* Your task *
Could the records below please be retyped exactly, with their pictures left out?

* Recorded information *
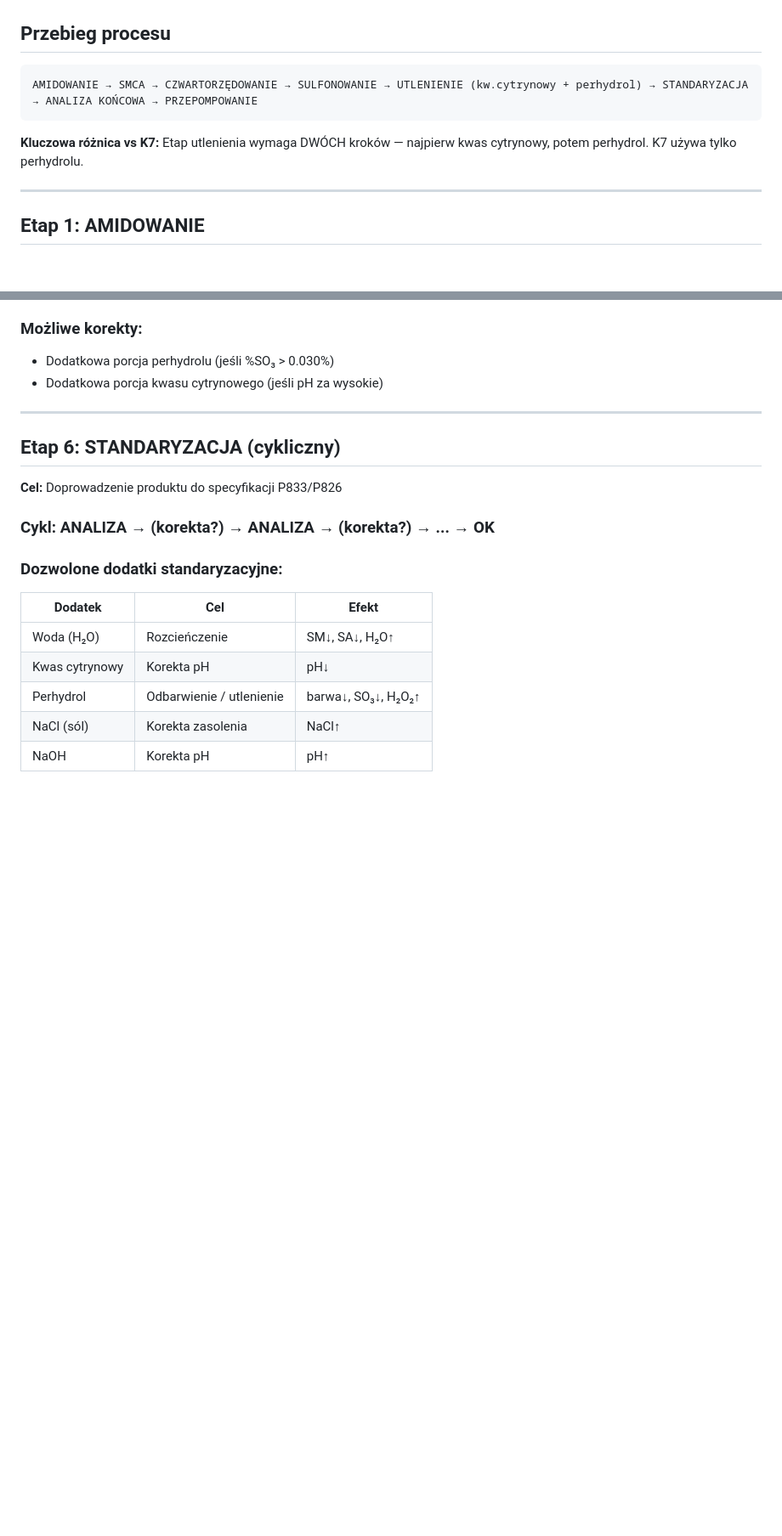
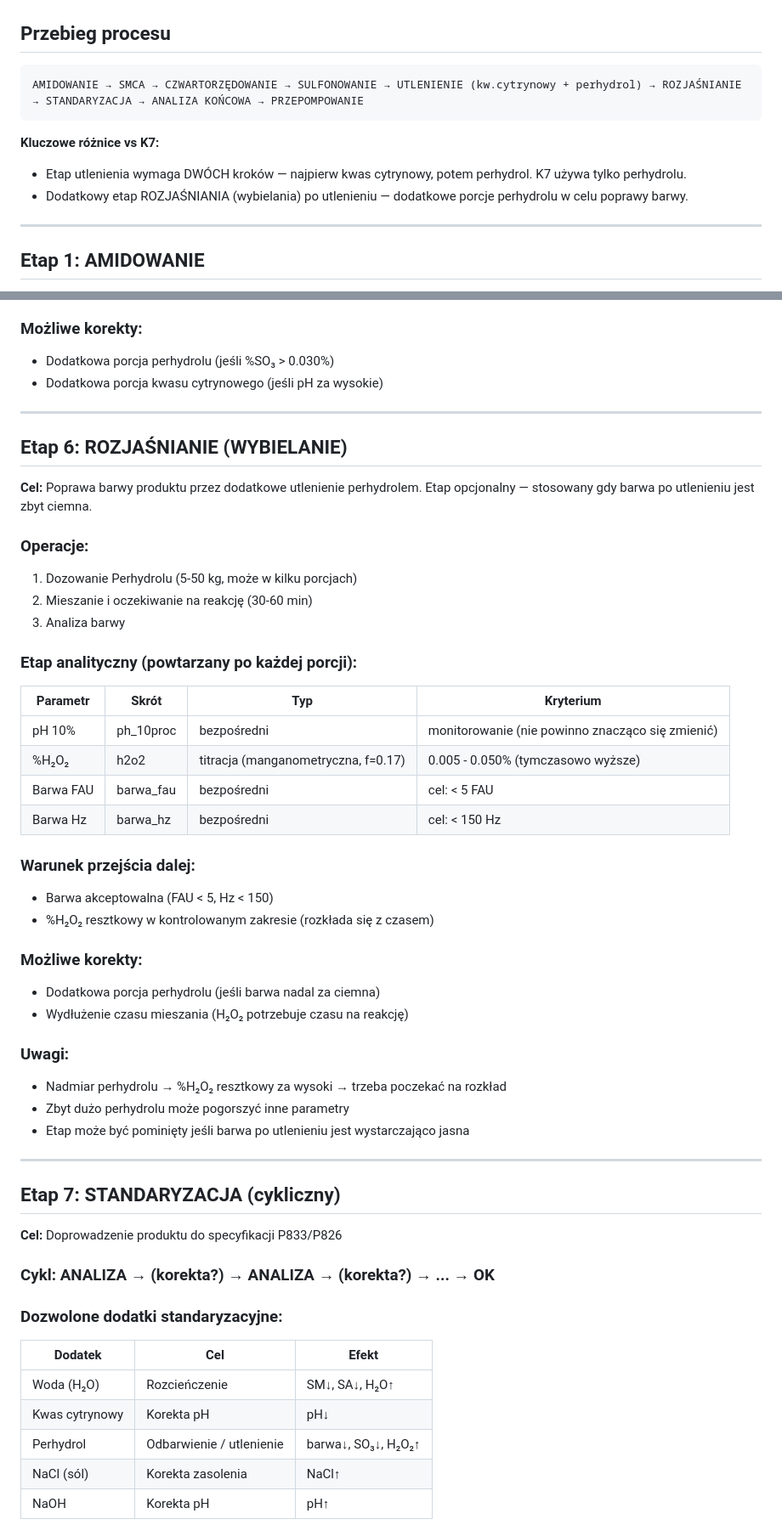
Before and after one commit to karol-t-baker/lims, a Markdown page: docs/procesy/chegina_k40glol_schemat.md, 2 parts joined by grey strips. Shown at 85% size. Drawn GitHub-style; blank space fills up the shorter version.

Commit message:
docs: add ROZJAŚNIANIE (bleaching) stage to K40GLOL process schema
Stage 6: Perhydrol-based bleaching to improve color before standardization.
Optional stage — skipped if color is already acceptable after oxidation.

Co-Authored-By: Claude Opus 4.6 (1M context) <noreply@anthropic.com>

````diff
--- a/docs/procesy/chegina_k40glol_schemat.md
+++ b/docs/procesy/chegina_k40glol_schemat.md
@@ -8,10 +8,12 @@ Template: T118 | Spec: P833 | CAS: 147170-44-3
 ## Przebieg procesu
 
 ```
-AMIDOWANIE → SMCA → CZWARTORZĘDOWANIE → SULFONOWANIE → UTLENIENIE (kw.cytrynowy + perhydrol) → STANDARYZACJA → ANALIZA KOŃCOWA → PRZEPOMPOWANIE
+AMIDOWANIE → SMCA → CZWARTORZĘDOWANIE → SULFONOWANIE → UTLENIENIE (kw.cytrynowy + perhydrol) → ROZJAŚNIANIE → STANDARYZACJA → ANALIZA KOŃCOWA → PRZEPOMPOWANIE
 ```
 
-**Kluczowa różnica vs K7:** Etap utlenienia wymaga DWÓCH kroków — najpierw kwas cytrynowy, potem perhydrol. K7 używa tylko perhydrolu.
+**Kluczowe różnice vs K7:**
+- Etap utlenienia wymaga DWÓCH kroków — najpierw kwas cytrynowy, potem perhydrol. K7 używa tylko perhydrolu.
+- Dodatkowy etap ROZJAŚNIANIA (wybielania) po utlenieniu — dodatkowe porcje perhydrolu w celu poprawy barwy.
 
 ---
 
@@ -156,7 +158,39 @@ AMIDOWANIE → SMCA → CZWARTORZĘDOWANIE → SULFONOWANIE → UTLENIENIE (kw.c
 
 ---
 
-## Etap 6: STANDARYZACJA (cykliczny)
+## Etap 6: ROZJAŚNIANIE (WYBIELANIE)
+
+**Cel:** Poprawa barwy produktu przez dodatkowe utlenienie perhydrolem. Etap opcjonalny — stosowany gdy barwa po utlenieniu jest zbyt ciemna.
+
+### Operacje:
+1. Dozowanie Perhydrolu (5-50 kg, może w kilku porcjach)
+2. Mieszanie i oczekiwanie na reakcję (30-60 min)
+3. Analiza barwy
+
+### Etap analityczny (powtarzany po każdej porcji):
+| Parametr | Skrót | Typ | Kryterium |
+|----------|-------|-----|-----------|
+| pH 10% | ph_10proc | bezpośredni | monitorowanie (nie powinno znacząco się zmienić) |
+| %H₂O₂ | h2o2 | titracja (manganometryczna, f=0.17) | 0.005 - 0.050% (tymczasowo wyższe) |
+| Barwa FAU | barwa_fau | bezpośredni | cel: < 5 FAU |
+| Barwa Hz | barwa_hz | bezpośredni | cel: < 150 Hz |
+
+### Warunek przejścia dalej:
+- Barwa akceptowalna (FAU < 5, Hz < 150)
+- %H₂O₂ resztkowy w kontrolowanym zakresie (rozkłada się z czasem)
+
+### Możliwe korekty:
+- Dodatkowa porcja perhydrolu (jeśli barwa nadal za ciemna)
+- Wydłużenie czasu mieszania (H₂O₂ potrzebuje czasu na reakcję)
+
+### Uwagi:
+- Nadmiar perhydrolu → %H₂O₂ resztkowy za wysoki → trzeba poczekać na rozkład
+- Zbyt dużo perhydrolu może pogorszyć inne parametry
+- Etap może być pominięty jeśli barwa po utlenieniu jest wystarczająco jasna
+
+---
+
+## Etap 7: STANDARYZACJA (cykliczny)
 
 **Cel:** Doprowadzenie produktu do specyfikacji P833/P826
 
````
Also changed, not shown: other parts of docs/procesy/chegina_k40glol_schemat.md (+2 -2 lines).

* Written solution *
Before and after one commit to karol-t-baker/lims, a Markdown page: docs/procesy/chegina_k40glol_schemat.md, 2 parts joined by grey strips. Shown at 85% size. Drawn GitHub-style; blank space fills up the shorter version.

Commit message:
docs: add ROZJAŚNIANIE (bleaching) stage to K40GLOL process schema
Stage 6: Perhydrol-based bleaching to improve color before standardization.
Optional stage — skipped if color is already acceptable after oxidation.

Co-Authored-By: Claude Opus 4.6 (1M context) <noreply@anthropic.com>

````diff
--- a/docs/procesy/chegina_k40glol_schemat.md
+++ b/docs/procesy/chegina_k40glol_schemat.md
@@ -8,10 +8,12 @@ Template: T118 | Spec: P833 | CAS: 147170-44-3
 ## Przebieg procesu
 
 ```
-AMIDOWANIE → SMCA → CZWARTORZĘDOWANIE → SULFONOWANIE → UTLENIENIE (kw.cytrynowy + perhydrol) → STANDARYZACJA → ANALIZA KOŃCOWA → PRZEPOMPOWANIE
+AMIDOWANIE → SMCA → CZWARTORZĘDOWANIE → SULFONOWANIE → UTLENIENIE (kw.cytrynowy + perhydrol) → ROZJAŚNIANIE → STANDARYZACJA → ANALIZA KOŃCOWA → PRZEPOMPOWANIE
 ```
 
-**Kluczowa różnica vs K7:** Etap utlenienia wymaga DWÓCH kroków — najpierw kwas cytrynowy, potem perhydrol. K7 używa tylko perhydrolu.
+**Kluczowe różnice vs K7:**
+- Etap utlenienia wymaga DWÓCH kroków — najpierw kwas cytrynowy, potem perhydrol. K7 używa tylko perhydrolu.
+- Dodatkowy etap ROZJAŚNIANIA (wybielania) po utlenieniu — dodatkowe porcje perhydrolu w celu poprawy barwy.
 
 ---
 
@@ -156,7 +158,39 @@ AMIDOWANIE → SMCA → CZWARTORZĘDOWANIE → SULFONOWANIE → UTLENIENIE (kw.c
 
 ---
 
-## Etap 6: STANDARYZACJA (cykliczny)
+## Etap 6: ROZJAŚNIANIE (WYBIELANIE)
+
+**Cel:** Poprawa barwy produktu przez dodatkowe utlenienie perhydrolem. Etap opcjonalny — stosowany gdy barwa po utlenieniu jest zbyt ciemna.
+
+### Operacje:
+1. Dozowanie Perhydrolu (5-50 kg, może w kilku porcjach)
+2. Mieszanie i oczekiwanie na reakcję (30-60 min)
+3. Analiza barwy
+
+### Etap analityczny (powtarzany po każdej porcji):
+| Parametr | Skrót | Typ | Kryterium |
+|----------|-------|-----|-----------|
+| pH 10% | ph_10proc | bezpośredni | monitorowanie (nie powinno znacząco się zmienić) |
+| %H₂O₂ | h2o2 | titracja (manganometryczna, f=0.17) | 0.005 - 0.050% (tymczasowo wyższe) |
+| Barwa FAU | barwa_fau | bezpośredni | cel: < 5 FAU |
+| Barwa Hz | barwa_hz | bezpośredni | cel: < 150 Hz |
+
+### Warunek przejścia dalej:
+- Barwa akceptowalna (FAU < 5, Hz < 150)
+- %H₂O₂ resztkowy w kontrolowanym zakresie (rozkłada się z czasem)
+
+### Możliwe korekty:
+- Dodatkowa porcja perhydrolu (jeśli barwa nadal za ciemna)
+- Wydłużenie czasu mieszania (H₂O₂ potrzebuje czasu na reakcję)
+
+### Uwagi:
+- Nadmiar perhydrolu → %H₂O₂ resztkowy za wysoki → trzeba poczekać na rozkład
+- Zbyt dużo perhydrolu może pogorszyć inne parametry
+- Etap może być pominięty jeśli barwa po utlenieniu jest wystarczająco jasna
+
+---
+
+## Etap 7: STANDARYZACJA (cykliczny)
 
 **Cel:** Doprowadzenie produktu do specyfikacji P833/P826
 
````
Also changed, not shown: other parts of docs/procesy/chegina_k40glol_schemat.md (+2 -2 lines).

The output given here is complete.